Return the data below in full. Keep each character unchanged.

--- Record extracts Enclosed Below ---

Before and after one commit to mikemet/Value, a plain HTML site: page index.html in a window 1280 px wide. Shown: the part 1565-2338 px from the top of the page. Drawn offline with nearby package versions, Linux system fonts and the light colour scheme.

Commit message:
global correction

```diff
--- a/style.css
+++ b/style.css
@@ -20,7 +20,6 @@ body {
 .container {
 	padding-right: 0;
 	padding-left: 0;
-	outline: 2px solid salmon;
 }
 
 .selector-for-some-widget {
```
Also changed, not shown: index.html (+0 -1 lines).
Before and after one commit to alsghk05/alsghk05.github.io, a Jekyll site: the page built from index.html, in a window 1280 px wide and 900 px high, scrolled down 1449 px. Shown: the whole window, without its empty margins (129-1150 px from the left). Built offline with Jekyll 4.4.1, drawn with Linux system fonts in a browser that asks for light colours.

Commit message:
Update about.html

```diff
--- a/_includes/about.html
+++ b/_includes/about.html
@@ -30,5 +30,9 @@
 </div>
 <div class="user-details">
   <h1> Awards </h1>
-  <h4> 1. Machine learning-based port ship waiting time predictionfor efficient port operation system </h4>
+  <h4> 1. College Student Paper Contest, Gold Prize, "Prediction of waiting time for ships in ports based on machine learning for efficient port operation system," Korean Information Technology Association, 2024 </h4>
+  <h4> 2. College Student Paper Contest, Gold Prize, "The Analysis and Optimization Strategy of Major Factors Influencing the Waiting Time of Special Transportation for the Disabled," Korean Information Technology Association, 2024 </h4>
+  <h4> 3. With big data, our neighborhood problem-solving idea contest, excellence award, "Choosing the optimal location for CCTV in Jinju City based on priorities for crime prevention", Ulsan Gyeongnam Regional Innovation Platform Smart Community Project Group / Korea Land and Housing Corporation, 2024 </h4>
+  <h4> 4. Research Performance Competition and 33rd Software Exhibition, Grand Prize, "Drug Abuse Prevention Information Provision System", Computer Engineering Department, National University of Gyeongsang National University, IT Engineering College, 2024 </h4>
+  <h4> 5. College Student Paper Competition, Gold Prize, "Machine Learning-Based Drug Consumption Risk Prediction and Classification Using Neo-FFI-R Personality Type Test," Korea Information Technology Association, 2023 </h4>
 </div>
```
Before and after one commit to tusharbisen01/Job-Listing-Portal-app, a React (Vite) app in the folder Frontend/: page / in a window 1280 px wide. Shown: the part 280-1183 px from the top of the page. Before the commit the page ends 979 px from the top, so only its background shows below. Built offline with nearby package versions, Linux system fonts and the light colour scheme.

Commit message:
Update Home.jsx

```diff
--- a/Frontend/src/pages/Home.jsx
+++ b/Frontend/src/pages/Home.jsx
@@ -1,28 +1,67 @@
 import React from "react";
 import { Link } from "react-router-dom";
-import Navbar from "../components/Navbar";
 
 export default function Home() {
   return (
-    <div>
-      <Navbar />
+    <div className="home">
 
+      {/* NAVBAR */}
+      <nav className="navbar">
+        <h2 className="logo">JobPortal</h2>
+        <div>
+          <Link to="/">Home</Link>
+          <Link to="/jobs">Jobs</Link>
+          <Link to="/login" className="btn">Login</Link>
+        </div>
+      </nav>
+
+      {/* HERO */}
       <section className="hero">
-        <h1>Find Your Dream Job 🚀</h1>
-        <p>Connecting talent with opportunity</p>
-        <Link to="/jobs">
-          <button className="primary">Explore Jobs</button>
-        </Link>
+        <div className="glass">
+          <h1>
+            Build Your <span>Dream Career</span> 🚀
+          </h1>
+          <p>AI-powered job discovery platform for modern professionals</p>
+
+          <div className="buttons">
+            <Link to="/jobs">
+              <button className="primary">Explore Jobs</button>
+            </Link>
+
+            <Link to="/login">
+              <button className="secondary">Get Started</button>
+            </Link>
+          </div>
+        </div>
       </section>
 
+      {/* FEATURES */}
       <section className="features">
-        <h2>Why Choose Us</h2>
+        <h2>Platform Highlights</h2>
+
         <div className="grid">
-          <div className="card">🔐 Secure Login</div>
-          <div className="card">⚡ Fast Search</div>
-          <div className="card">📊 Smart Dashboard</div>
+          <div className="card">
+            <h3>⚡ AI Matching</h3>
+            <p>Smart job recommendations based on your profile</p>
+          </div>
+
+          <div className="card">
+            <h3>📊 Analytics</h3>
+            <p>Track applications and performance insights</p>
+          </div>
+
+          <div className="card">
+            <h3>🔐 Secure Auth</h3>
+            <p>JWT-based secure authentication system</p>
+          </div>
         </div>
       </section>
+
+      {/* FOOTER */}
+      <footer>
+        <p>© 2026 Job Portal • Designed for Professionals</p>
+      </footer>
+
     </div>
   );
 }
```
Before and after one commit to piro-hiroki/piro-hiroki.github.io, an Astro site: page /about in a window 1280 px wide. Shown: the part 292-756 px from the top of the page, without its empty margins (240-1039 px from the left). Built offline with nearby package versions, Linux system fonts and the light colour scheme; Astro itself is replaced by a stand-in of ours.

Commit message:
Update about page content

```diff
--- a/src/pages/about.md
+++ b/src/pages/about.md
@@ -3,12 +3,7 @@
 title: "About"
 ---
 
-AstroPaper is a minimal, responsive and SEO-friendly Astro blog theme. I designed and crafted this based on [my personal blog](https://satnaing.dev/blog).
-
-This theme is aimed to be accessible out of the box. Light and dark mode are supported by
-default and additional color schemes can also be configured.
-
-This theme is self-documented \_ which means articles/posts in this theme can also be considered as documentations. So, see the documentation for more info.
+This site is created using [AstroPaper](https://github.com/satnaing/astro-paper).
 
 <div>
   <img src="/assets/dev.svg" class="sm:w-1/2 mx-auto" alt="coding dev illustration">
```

--- End of Enclosed Record extracts ---

- [Exercise solution]
Before and after one commit to mikemet/Value, a plain HTML site: page index.html in a window 1280 px wide. Shown: the part 1565-2338 px from the top of the page. Drawn offline with nearby package versions, Linux system fonts and the light colour scheme.

Commit message:
global correction

```diff
--- a/style.css
+++ b/style.css
@@ -20,7 +20,6 @@ body {
 .container {
 	padding-right: 0;
 	padding-left: 0;
-	outline: 2px solid salmon;
 }
 
 .selector-for-some-widget {
```
Also changed, not shown: index.html (+0 -1 lines).
Before and after one commit to alsghk05/alsghk05.github.io, a Jekyll site: the page built from index.html, in a window 1280 px wide and 900 px high, scrolled down 1449 px. Shown: the whole window, without its empty margins (129-1150 px from the left). Built offline with Jekyll 4.4.1, drawn with Linux system fonts in a browser that asks for light colours.

Commit message:
Update about.html

```diff
--- a/_includes/about.html
+++ b/_includes/about.html
@@ -30,5 +30,9 @@
 </div>
 <div class="user-details">
   <h1> Awards </h1>
-  <h4> 1. Machine learning-based port ship waiting time predictionfor efficient port operation system </h4>
+  <h4> 1. College Student Paper Contest, Gold Prize, "Prediction of waiting time for ships in ports based on machine learning for efficient port operation system," Korean Information Technology Association, 2024 </h4>
+  <h4> 2. College Student Paper Contest, Gold Prize, "The Analysis and Optimization Strategy of Major Factors Influencing the Waiting Time of Special Transportation for the Disabled," Korean Information Technology Association, 2024 </h4>
+  <h4> 3. With big data, our neighborhood problem-solving idea contest, excellence award, "Choosing the optimal location for CCTV in Jinju City based on priorities for crime prevention", Ulsan Gyeongnam Regional Innovation Platform Smart Community Project Group / Korea Land and Housing Corporation, 2024 </h4>
+  <h4> 4. Research Performance Competition and 33rd Software Exhibition, Grand Prize, "Drug Abuse Prevention Information Provision System", Computer Engineering Department, National University of Gyeongsang National University, IT Engineering College, 2024 </h4>
+  <h4> 5. College Student Paper Competition, Gold Prize, "Machine Learning-Based Drug Consumption Risk Prediction and Classification Using Neo-FFI-R Personality Type Test," Korea Information Technology Association, 2023 </h4>
 </div>
```
Before and after one commit to tusharbisen01/Job-Listing-Portal-app, a React (Vite) app in the folder Frontend/: page / in a window 1280 px wide. Shown: the part 280-1183 px from the top of the page. Before the commit the page ends 979 px from the top, so only its background shows below. Built offline with nearby package versions, Linux system fonts and the light colour scheme.

Commit message:
Update Home.jsx

```diff
--- a/Frontend/src/pages/Home.jsx
+++ b/Frontend/src/pages/Home.jsx
@@ -1,28 +1,67 @@
 import React from "react";
 import { Link } from "react-router-dom";
-import Navbar from "../components/Navbar";
 
 export default function Home() {
   return (
-    <div>
-      <Navbar />
+    <div className="home">
 
+      {/* NAVBAR */}
+      <nav className="navbar">
+        <h2 className="logo">JobPortal</h2>
+        <div>
+          <Link to="/">Home</Link>
+          <Link to="/jobs">Jobs</Link>
+          <Link to="/login" className="btn">Login</Link>
+        </div>
+      </nav>
+
+      {/* HERO */}
       <section className="hero">
-        <h1>Find Your Dream Job 🚀</h1>
-        <p>Connecting talent with opportunity</p>
-        <Link to="/jobs">
-          <button className="primary">Explore Jobs</button>
-        </Link>
+        <div className="glass">
+          <h1>
+            Build Your <span>Dream Career</span> 🚀
+          </h1>
+          <p>AI-powered job discovery platform for modern professionals</p>
+
+          <div className="buttons">
+            <Link to="/jobs">
+              <button className="primary">Explore Jobs</button>
+            </Link>
+
+            <Link to="/login">
+              <button className="secondary">Get Started</button>
+            </Link>
+          </div>
+        </div>
       </section>
 
+      {/* FEATURES */}
       <section className="features">
-        <h2>Why Choose Us</h2>
+        <h2>Platform Highlights</h2>
+
         <div className="grid">
-          <div className="card">🔐 Secure Login</div>
-          <div className="card">⚡ Fast Search</div>
-          <div className="card">📊 Smart Dashboard</div>
+          <div className="card">
+            <h3>⚡ AI Matching</h3>
+            <p>Smart job recommendations based on your profile</p>
+          </div>
+
+          <div className="card">
+            <h3>📊 Analytics</h3>
+            <p>Track applications and performance insights</p>
+          </div>
+
+          <div className="card">
+            <h3>🔐 Secure Auth</h3>
+            <p>JWT-based secure authentication system</p>
+          </div>
         </div>
       </section>
+
+      {/* FOOTER */}
+      <footer>
+        <p>© 2026 Job Portal • Designed for Professionals</p>
+      </footer>
+
     </div>
   );
 }
```
Before and after one commit to piro-hiroki/piro-hiroki.github.io, an Astro site: page /about in a window 1280 px wide. Shown: the part 292-756 px from the top of the page, without its empty margins (240-1039 px from the left). Built offline with nearby package versions, Linux system fonts and the light colour scheme; Astro itself is replaced by a stand-in of ours.

Commit message:
Update about page content

```diff
--- a/src/pages/about.md
+++ b/src/pages/about.md
@@ -3,12 +3,7 @@
 title: "About"
 ---
 
-AstroPaper is a minimal, responsive and SEO-friendly Astro blog theme. I designed and crafted this based on [my personal blog](https://satnaing.dev/blog).
-
-This theme is aimed to be accessible out of the box. Light and dark mode are supported by
-default and additional color schemes can also be configured.
-
-This theme is self-documented \_ which means articles/posts in this theme can also be considered as documentations. So, see the documentation for more info.
+This site is created using [AstroPaper](https://github.com/satnaing/astro-paper).
 
 <div>
   <img src="/assets/dev.svg" class="sm:w-1/2 mx-auto" alt="coding dev illustration">
```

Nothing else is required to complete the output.